INPUT MATERIAL:
* * *

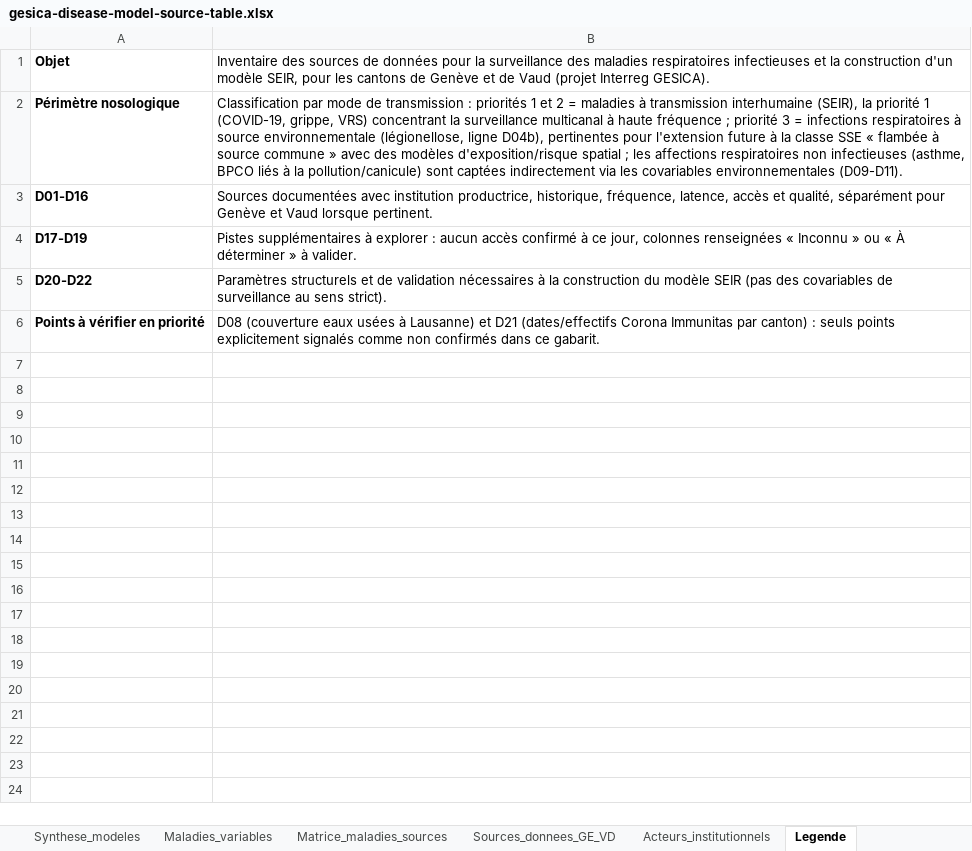
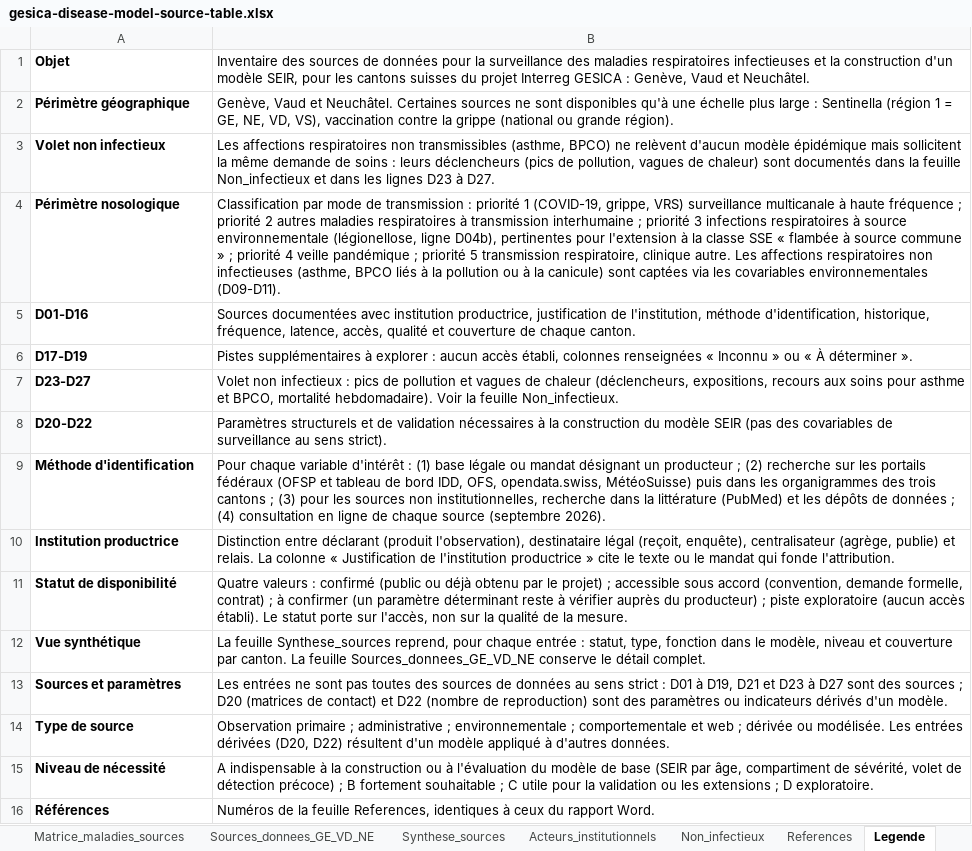
Before and after one commit to erol-orel/ambizione, an Excel workbook: 00-source-documents/my-materials/gesica-disease-model-source-table.xlsx, sheet Legende, drawn as a sheet; values as stored, in another font and other column widths than the file's, no borders; removed rows and columns are numbered as before the commit, all else as after; the diff names each change by its address in the sheet, - before the commit and + after, or states it on an @@ line.

```diff
--- a/00-source-documents/my-materials/gesica-disease-model-source-table.xlsx (sheet Legende)
+++ b/00-source-documents/my-materials/gesica-disease-model-source-table.xlsx (sheet Legende)
-sheet tab: Sources_donnees_GE_VD
+sheet tab: Sources_donnees_GE_VD_NE
+sheet tab: Synthese_sources
+sheet tab: Non_infectieux
+sheet tab: References
-B1: …les cantons de Genève et de Vaud (projet Interreg GESICA).
+B1: …les cantons suisses du projet Interreg GESICA : Genève, Vaud et Neuchâtel.
+row 2: Périmètre géographique | Genève, Vaud et Neuchâtel. Certaines sources ne sont disponibles qu'à une échelle plus large : Sentinella (région 1 = GE, NE, VD, VS), vaccination contre la grippe (national ou grande région).
+row 3: Volet non infectieux | Les affections respiratoires non transmissibles (asthme, BPCO) ne relèvent d'aucun modèle épidémique mais sollicitent la même demande de soins : leurs déclencheurs (pics de pollution, vagues de chaleur) sont documentés dans la feuille Non_infectieux et dans les lignes D23 à D27.
-B4: …transmission : priorités 1 et 2 = maladies à transmission interhumaine (SEIR), la priorité 1 (COVID-19, grippe, VRS) concentrant la surveillance multicanal à haute fréquence ; priorité 3 = infections respiratoires à source environnementale (légionellose, ligne D04b), pertinentes pour l'extension future à la classe SSE « flambée à source commune » avec des modèles d'exposition/risque spatial ; les affections respiratoires non infectieuses (asthme, BPCO liés à la pollution/canicule) sont captées indirectement via les…
+B4: …transmission : priorité 1 (COVID-19, grippe, VRS) surveillance multicanale à haute fréquence ; priorité 2 autres maladies respiratoires à transmission interhumaine ; priorité 3 infections respiratoires à source environnementale (légionellose, ligne D04b), pertinentes pour l'extension à la classe SSE « flambée à source commune » ; priorité 4 veille pandémique ; priorité 5 transmission respiratoire, clinique autre. Les affections respiratoires non infectieuses (asthme, BPCO liés à la pollution ou à la canicule) sont captées via les…
-B5: …institution productrice, historique, fréquence, latence, accès et qualité, séparément pour Genève et Vaud lorsque pertinent.
+B5: …institution productrice, justification de l'institution, méthode d'identification, historique, fréquence, latence, accès, qualité et couverture de chaque canton.
-B6: …aucun accès confirmé à ce jour, colonnes renseignées « Inconnu » ou « À déterminer » à valider.
+B6: …aucun accès établi, colonnes renseignées « Inconnu » ou « À déterminer ».
+row 7: D23-D27 | Volet non infectieux : pics de pollution et vagues de chaleur (déclencheurs, expositions, recours aux soins pour asthme et BPCO, mortalité hebdomadaire). Voir la feuille Non_infectieux.
-row 6: Points à vérifier en priorité | D08 (couverture eaux usées à Lausanne) et D21 (dates/effectifs Corona Immunitas par canton) : seuls points explicitement signalés comme non confirmés dans ce gabarit.
+row 9: Méthode d'identification | Pour chaque variable d'intérêt : (1) base légale ou mandat désignant un producteur ; (2) recherche sur les portails fédéraux (OFSP et tableau de bord IDD, OFS, opendata.swiss, MétéoSuisse) puis dans les organigrammes des trois cantons ; (3) pour les sources non institutionnelles, recherche dans la littérature (PubMed) et les dépôts de données ; (4) consultation en ligne de chaque source (septembre 2026).
+row 10: Institution productrice | Distinction entre déclarant (produit l'observation), destinataire légal (reçoit, enquête), centralisateur (agrège, publie) et relais. La colonne « Justification de l'institution productrice » cite le texte ou le mandat qui fonde l'attribution.
+row 11: Statut de disponibilité | Quatre valeurs : confirmé (public ou déjà obtenu par le projet) ; accessible sous accord (convention, demande formelle, contrat) ; à confirmer (un paramètre déterminant reste à vérifier auprès du producteur) ; piste exploratoire (aucun accès établi). Le statut porte sur l'accès, non sur la qualité de la mesure.
+row 12: Vue synthétique | La feuille Synthese_sources reprend, pour chaque entrée : statut, type, fonction dans le modèle, niveau et couverture par canton. La feuille Sources_donnees_GE_VD_NE conserve le détail complet.
+row 13: Sources et paramètres | Les entrées ne sont pas toutes des sources de données au sens strict : D01 à D19, D21 et D23 à D27 sont des sources ; D20 (matrices de contact) et D22 (nombre de reproduction) sont des paramètres ou indicateurs dérivés d'un modèle.
+row 14: Type de source | Observation primaire ; administrative ; environnementale ; comportementale et web ; dérivée ou modélisée. Les entrées dérivées (D20, D22) résultent d'un modèle appliqué à d'autres données.
+row 15: Niveau de nécessité | A indispensable à la construction ou à l'évaluation du modèle de base (SEIR par âge, compartiment de sévérité, volet de détection précoce) ; B fortement souhaitable ; C utile pour la validation ou les extensions ; D exploratoire.
+row 16: Références | Numéros de la feuille References, identiques à ceux du rapport Word.
```
Also changed, not shown: sheet Sources_donnees_GE_VD_NE, sheet Acteurs_institutionnels, sheet Maladies_variables, sheet Catalogue_modeles, sheet Synthese_modeles, sheet Matrice_maladies_sources, 12 other files.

* * *

WHAT YOU NEED TO DO:
Could you retype each line of the material above exactly, skipping the pictures?

REPLY TO THE TASK:
Before and after one commit to erol-orel/ambizione, an Excel workbook: 00-source-documents/my-materials/gesica-disease-model-source-table.xlsx, sheet Legende, drawn as a sheet; values as stored, in another font and other column widths than the file's, no borders; removed rows and columns are numbered as before the commit, all else as after; the diff names each change by its address in the sheet, - before the commit and + after, or states it on an @@ line.

```diff
--- a/00-source-documents/my-materials/gesica-disease-model-source-table.xlsx (sheet Legende)
+++ b/00-source-documents/my-materials/gesica-disease-model-source-table.xlsx (sheet Legende)
-sheet tab: Sources_donnees_GE_VD
+sheet tab: Sources_donnees_GE_VD_NE
+sheet tab: Synthese_sources
+sheet tab: Non_infectieux
+sheet tab: References
-B1: …les cantons de Genève et de Vaud (projet Interreg GESICA).
+B1: …les cantons suisses du projet Interreg GESICA : Genève, Vaud et Neuchâtel.
+row 2: Périmètre géographique | Genève, Vaud et Neuchâtel. Certaines sources ne sont disponibles qu'à une échelle plus large : Sentinella (région 1 = GE, NE, VD, VS), vaccination contre la grippe (national ou grande région).
+row 3: Volet non infectieux | Les affections respiratoires non transmissibles (asthme, BPCO) ne relèvent d'aucun modèle épidémique mais sollicitent la même demande de soins : leurs déclencheurs (pics de pollution, vagues de chaleur) sont documentés dans la feuille Non_infectieux et dans les lignes D23 à D27.
-B4: …transmission : priorités 1 et 2 = maladies à transmission interhumaine (SEIR), la priorité 1 (COVID-19, grippe, VRS) concentrant la surveillance multicanal à haute fréquence ; priorité 3 = infections respiratoires à source environnementale (légionellose, ligne D04b), pertinentes pour l'extension future à la classe SSE « flambée à source commune » avec des modèles d'exposition/risque spatial ; les affections respiratoires non infectieuses (asthme, BPCO liés à la pollution/canicule) sont captées indirectement via les…
+B4: …transmission : priorité 1 (COVID-19, grippe, VRS) surveillance multicanale à haute fréquence ; priorité 2 autres maladies respiratoires à transmission interhumaine ; priorité 3 infections respiratoires à source environnementale (légionellose, ligne D04b), pertinentes pour l'extension à la classe SSE « flambée à source commune » ; priorité 4 veille pandémique ; priorité 5 transmission respiratoire, clinique autre. Les affections respiratoires non infectieuses (asthme, BPCO liés à la pollution ou à la canicule) sont captées via les…
-B5: …institution productrice, historique, fréquence, latence, accès et qualité, séparément pour Genève et Vaud lorsque pertinent.
+B5: …institution productrice, justification de l'institution, méthode d'identification, historique, fréquence, latence, accès, qualité et couverture de chaque canton.
-B6: …aucun accès confirmé à ce jour, colonnes renseignées « Inconnu » ou « À déterminer » à valider.
+B6: …aucun accès établi, colonnes renseignées « Inconnu » ou « À déterminer ».
+row 7: D23-D27 | Volet non infectieux : pics de pollution et vagues de chaleur (déclencheurs, expositions, recours aux soins pour asthme et BPCO, mortalité hebdomadaire). Voir la feuille Non_infectieux.
-row 6: Points à vérifier en priorité | D08 (couverture eaux usées à Lausanne) et D21 (dates/effectifs Corona Immunitas par canton) : seuls points explicitement signalés comme non confirmés dans ce gabarit.
+row 9: Méthode d'identification | Pour chaque variable d'intérêt : (1) base légale ou mandat désignant un producteur ; (2) recherche sur les portails fédéraux (OFSP et tableau de bord IDD, OFS, opendata.swiss, MétéoSuisse) puis dans les organigrammes des trois cantons ; (3) pour les sources non institutionnelles, recherche dans la littérature (PubMed) et les dépôts de données ; (4) consultation en ligne de chaque source (septembre 2026).
+row 10: Institution productrice | Distinction entre déclarant (produit l'observation), destinataire légal (reçoit, enquête), centralisateur (agrège, publie) et relais. La colonne « Justification de l'institution productrice » cite le texte ou le mandat qui fonde l'attribution.
+row 11: Statut de disponibilité | Quatre valeurs : confirmé (public ou déjà obtenu par le projet) ; accessible sous accord (convention, demande formelle, contrat) ; à confirmer (un paramètre déterminant reste à vérifier auprès du producteur) ; piste exploratoire (aucun accès établi). Le statut porte sur l'accès, non sur la qualité de la mesure.
+row 12: Vue synthétique | La feuille Synthese_sources reprend, pour chaque entrée : statut, type, fonction dans le modèle, niveau et couverture par canton. La feuille Sources_donnees_GE_VD_NE conserve le détail complet.
+row 13: Sources et paramètres | Les entrées ne sont pas toutes des sources de données au sens strict : D01 à D19, D21 et D23 à D27 sont des sources ; D20 (matrices de contact) et D22 (nombre de reproduction) sont des paramètres ou indicateurs dérivés d'un modèle.
+row 14: Type de source | Observation primaire ; administrative ; environnementale ; comportementale et web ; dérivée ou modélisée. Les entrées dérivées (D20, D22) résultent d'un modèle appliqué à d'autres données.
+row 15: Niveau de nécessité | A indispensable à la construction ou à l'évaluation du modèle de base (SEIR par âge, compartiment de sévérité, volet de détection précoce) ; B fortement souhaitable ; C utile pour la validation ou les extensions ; D exploratoire.
+row 16: Références | Numéros de la feuille References, identiques à ceux du rapport Word.
```
Also changed, not shown: sheet Sources_donnees_GE_VD_NE, sheet Acteurs_institutionnels, sheet Maladies_variables, sheet Catalogue_modeles, sheet Synthese_modeles, sheet Matrice_maladies_sources, 12 other files.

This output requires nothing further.